English: Common Pochard
Russian: Красноголовая чернеть
Mongolian: Улаанхүзүүт шумбуур
Japanese: ホシハジロ (Hoshi-hajiro)
Body Length: 42-49 cm
Wing span: 67-75 cm
Passage migrant /summer visitor
Breeding season: May-September
Egg number: 6-11 (occasionally 18)
Egg color: Pale greenish to greenish-grey,
occasionally tinged wit buff.
Brood: 1 per year
Global status: Least concern
Regional status: Least Concern
Habitat: Fresh water lakes, pools and
slow-moving streams with thick waterside vegetation. On migration, it forms
flocks of 20-2,000 individuals and forages in fresh water, brackish and saline
lakes, and large deltas of rivers. The flock rests and roots on the shores of
lakes, banks of rivers, and on the islands and sand bars of lakes.
Medium-sized, short-tailed (rear and sloping down on swimming bird), with long
neck and long bill with concave culmen running without step into slopping forehead
, giving fairly distinctive profile with smoothly peaked crown. In all plumages,
wings have indistinct greyish wing-bars.
♂ breeding: Head bright chestnut; bill blackish with pale grey band across
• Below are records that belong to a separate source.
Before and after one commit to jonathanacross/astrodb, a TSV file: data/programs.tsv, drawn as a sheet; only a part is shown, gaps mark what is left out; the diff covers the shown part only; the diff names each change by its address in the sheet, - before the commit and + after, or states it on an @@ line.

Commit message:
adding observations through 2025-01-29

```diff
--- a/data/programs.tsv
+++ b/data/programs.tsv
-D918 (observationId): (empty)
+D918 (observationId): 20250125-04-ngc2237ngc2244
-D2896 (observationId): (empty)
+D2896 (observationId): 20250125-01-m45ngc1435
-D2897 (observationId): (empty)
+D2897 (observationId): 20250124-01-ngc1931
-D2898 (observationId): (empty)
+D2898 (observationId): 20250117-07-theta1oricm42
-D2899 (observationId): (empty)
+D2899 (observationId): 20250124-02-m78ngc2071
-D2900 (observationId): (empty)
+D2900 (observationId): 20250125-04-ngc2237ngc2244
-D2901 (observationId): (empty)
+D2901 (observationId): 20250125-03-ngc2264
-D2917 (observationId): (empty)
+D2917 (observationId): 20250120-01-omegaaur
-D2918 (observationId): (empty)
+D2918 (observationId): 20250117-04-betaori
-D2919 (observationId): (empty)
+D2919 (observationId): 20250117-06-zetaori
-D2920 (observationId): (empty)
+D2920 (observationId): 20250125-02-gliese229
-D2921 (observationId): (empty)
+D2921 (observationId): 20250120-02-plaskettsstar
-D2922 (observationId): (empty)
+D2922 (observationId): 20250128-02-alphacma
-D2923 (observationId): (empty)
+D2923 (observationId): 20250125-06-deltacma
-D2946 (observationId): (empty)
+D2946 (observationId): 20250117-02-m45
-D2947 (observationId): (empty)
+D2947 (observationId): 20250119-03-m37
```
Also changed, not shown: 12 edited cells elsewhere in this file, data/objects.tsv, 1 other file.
outer part; eye reddish; breast black with gloss; flanks and back pale
ash-grey, appearing whitish in strong light; stern black. In flight, medium
grey upperwing-coverts and pale grey wing-bar give the bird a rather
washed-out, pale appearance.
♀: Along with ♀ Wigeon, most nondescript duck: grey-brown, flanks and tinged
greyish, breast, crown and neck darker and tinged brownish. Diffuse pale and
dark head marks, along with head/bill profile, often best clue: diffuse pale
loral patch, eye-ring and line behind eye, and diffuse dark patch below eye
which reaches lower base of bill; bill with a narrow, dull pale band across outer
part (winter), or appearing all dark (summer). Eye rufous-brown.
♂eclipse: Differs from breeding in having breast
and stern dark brown-grey, and head duller rufous. Eye remains reddish.
Similar to adult ♀; typically more uniform above, and lakes pale line behind
eye. Eye yellowish-olive.
Food: Leaves, seeds and roots of water plants,
and aquatic invertebrates.